Nate Parker's 'American Skin' Added to Venice Lineup
The film is Parker's first feature after 'The Birth of a Nation,' the release of which was overshadowed by resurfaced rape claims against the actor-director.
The world premiere of Nate Parker’s American Skin has been added to the Venice lineup in the festival’s Sconfini section, a non-competitive section that typically includes art house or genre films.
Parker plays a Marine veteran, Lincoln Jefferson, a janitor trying to make amends with his son after his divorce. One day during a routine police check, the boy is killed, and the officer is let off the hook. Jefferson takes the entire police station hostage and stages an actual trial using the inmates as the jury, taking due process into his own hands.
Spike Lee will present American Skin with Parker in Venice and participate in a discussion after the screening.
The film is Parker's first feature, and second overall, since the 2016 release of the actor's debut film, The Birth of a Nation, which was overshadowed by resurfaced rape claims against the actor-director.
The Birth of a Nation, about the Nat Turner slave uprising, was a splashy, record $17 million acquisition for Fox Searchlight out of the 2016 Sundance Film Festival, where it won the Audience award and Grand Jury Prize.
But the film’s release later that year was tainted by the resurfacing of a 1999 incident when Parker was a sophomore at Penn State University. A woman had accused Parker and his roommate Jean McGianni Celestin, who shared a story credit on Birth, of raping her while she was intoxicated and unconscious.
Parker, who admitted he had consensual sex with the woman the night before, was acquitted of all four counts brought against him. Celestin's conviction was later overturned on appeal.
According to a briefing filed by the accuser’s attorneys, “Parker and Celestin began an organized campaign to harass Jane Doe and make her fear for her safety.” The briefing alleged that Parker followed her around campus and at her dormitory and “hurled sexual epithets” at her as well as made harassing phone calls to her room. She attempted suicide two times in 1999 and later withdrew from attending classes. When she returned four months later, according to court documents, the harassment continued.
Following the resurfacing of the news, it came to light that the still tormented victim committed suicide at age 30 in 2012.
Parker was widely criticized for his handling of the case, always maintaining that his sex with the victim was consensual, failing to show any remorse and repeatedly making media appearances about himself.

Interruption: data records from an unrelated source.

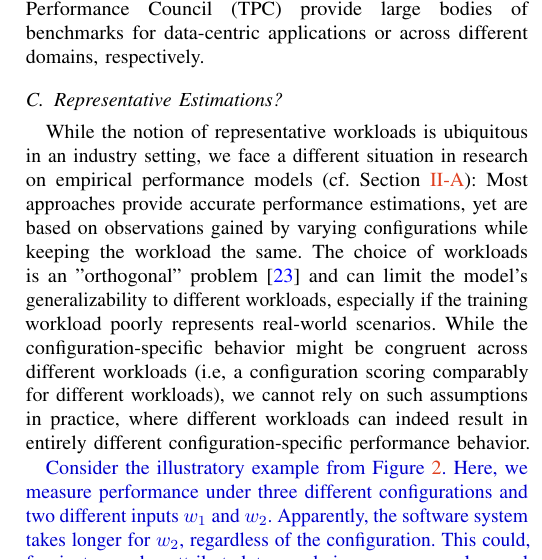
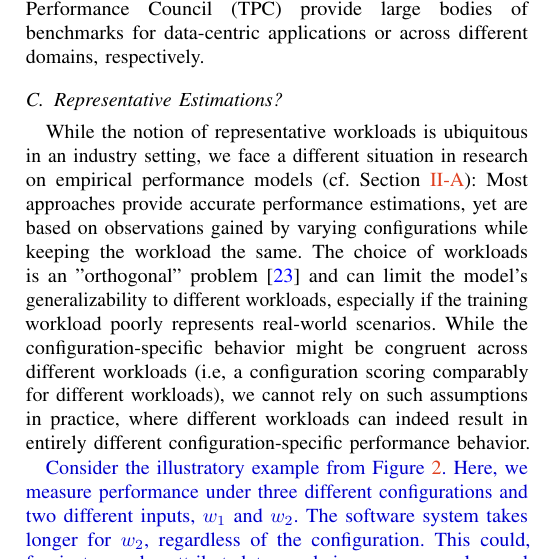
Before and after one commit to smba/workload_coverage_paper, a LaTeX paper (main.tex, which reads content.tex): part of one column of page 3 of 11, cut so that both start at the same text. Compiled offline with pdfLaTeX; a missing font is replaced by an installed copy or a similar font; a LaTeX package or settings file that is missing is left out.

Commit message:
minor chnages

```diff
--- a/content.tex
+++ b/content.tex
@@ -53,7 +53,7 @@ While the notion of representative workloads is ubiquitous in an industry settin
 \end{figure}
 
 
-{\color{blue!80!black} Consider the illustratory example from Figure~\ref{fig:sensitivity_example}. Here, we measure performance under three different configurations and two different inputs $w_1$ and $w_2$. Apparently, the software system takes longer for $w_2$, regardless of the configuration. This could, for instance, be attributed to $w_2$ being more complex and performance scaling proportionally. However, if we ask which option is fastest in general there is no concrete answer since configuration 1 prevails for $w_1$ and configuration 2 for $w_2$. If we look at the corresponding performance prediction models below, we learn that the influence of $o_1$ is smaller than for $o_2$ in $\Pi_{w_1}$ and vice versa in $\Pi_{w_2}$. Thus, there must be some hidden feature or variable, the "difference" between $w_1$ and $w_2$ that accounts for this performance variation beyond configuration options.
+{\color{blue!80!black} Consider the illustratory example from Figure~\ref{fig:sensitivity_example}. Here, we measure performance under three different configurations and two different inputs, $w_1$ and $w_2$. The software system takes longer for $w_2$, regardless of the configuration. This could, for instance, be attributed to $w_2$ being more complex and performance scaling proportionally. However, if we ask which option is fastest in general there is no concrete answer since configuration 1 prevails for $w_1$ and configuration 2 for $w_2$. If we look at the corresponding performance prediction models below, we learn that the influence of $o_1$ is smaller than for $o_2$ in $\Pi_{w_1}$ and vice versa in $\Pi_{w_2}$. Thus, there must be some hidden feature or variable, the "difference" between $w_1$ and $w_2$ that accounts for this performance variation beyond configuration options.
 }
 %{\todo{kürzen, Beispiel für performance model hier bringen}\color{red}Revisiting an observation by Pereira\,et al.~\cite{alves_sampling_2020}, the following example illustrates that even seemingly small differences in the composition of a workload can induce performance behavior that is hard to anticipate: We tested the performance (throughput: transactions per second) of a number of configurations for the database system \htwo across two different workloads. Both workloads are instances of the database benchmark \textsf{TPC-C}, consisting of a fixed-ratio mix of transactions (inserts, updates, selects) for a specific database schema. The only difference was varying the scale factor, which controls for the number of warehouses modeled in the schema. The resulting performance distributions are given in Figure~\ref{fig:h2_intro}.
 
```
Also changed, not shown: content.tex (2 more changed lines).
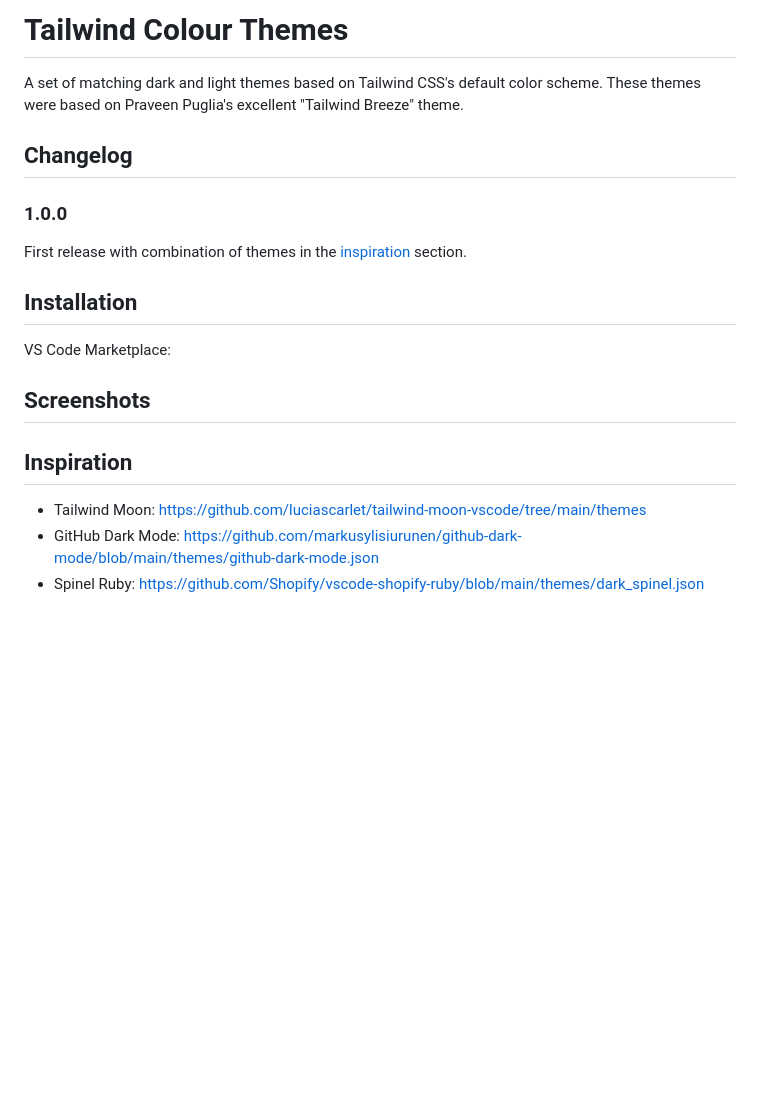
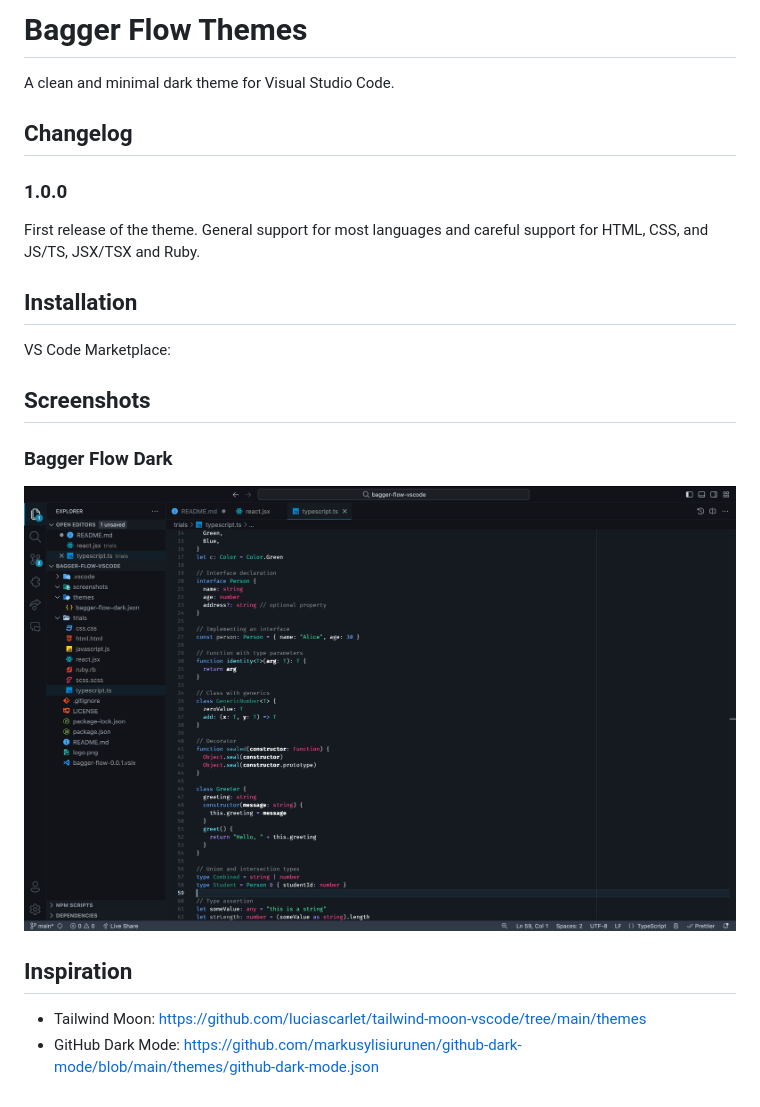
Before and after one commit to kiko-g/bagger-flow-vscode, a Markdown page: README.md, the part around the change. Rendered like a GitHub page; pictures changed too: screenshots/bagger-flow-dark_a.png (added); blank space fills up the shorter version.

Commit message:
add: version 1.0.0 metadata

```diff
--- a/README.md
+++ b/README.md
@@ -1,12 +1,12 @@
-# Tailwind Colour Themes
+# Bagger Flow Themes
 
-A set of matching dark and light themes based on Tailwind CSS's default color scheme. These themes were based on Praveen Puglia's excellent "Tailwind Breeze" theme.
+A clean and minimal dark theme for Visual Studio Code.
 
 ## Changelog
 
 ### 1.0.0
 
-First release with combination of themes in the [inspiration](#inspiration) section.
+First release of the theme. General support for most languages and careful support for HTML, CSS, and JS/TS, JSX/TSX and Ruby.
 
 ## Installation
 
@@ -14,8 +14,11 @@ VS Code Marketplace:
 
 ## Screenshots
 
+### Bagger Flow Dark
+
+![Bagger Flow Dark](./screenshots/bagger-flow-dark_a.png)
+
 ## Inspiration
 
 - Tailwind Moon: https://github.com/luciascarlet/tailwind-moon-vscode/tree/main/themes
 - GitHub Dark Mode: https://github.com/markusylisiurunen/github-dark-mode/blob/main/themes/github-dark-mode.json
-- Spinel Ruby: https://github.com/Shopify/vscode-shopify-ruby/blob/main/themes/dark_spinel.json
```
Also changed, not shown: 1 other file.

Venice Film Festival has been unapologetic about inviting men accused of sexual assault to its lineup despite their banishment elsewhere. Leading up to the #MeToo movement in 2017, Venice premiered the latest film from James Toback, who has been accused of sexual harassment and assault by more than 400 women. Last year the festival celebrated another alleged abuser, Bruce Weber. And this year a film by Roman Polanski, who is wanted in the U.S. for a 1978 statutory rape conviction, will screen in competition.
“I think we should always make a distinction between the artist and the man,” festival director Alberto Barbera told The Hollywood Reporter this year following the lineup announcement.
English film producer Graeme A. Scott’s directorial debut Beyond the Beach: The Hell and the Hope, about the work of the NGO Emergency, has also been added to the lineup.
The 2019 Venice Film Festival takes place Aug. 28-Sept. 7.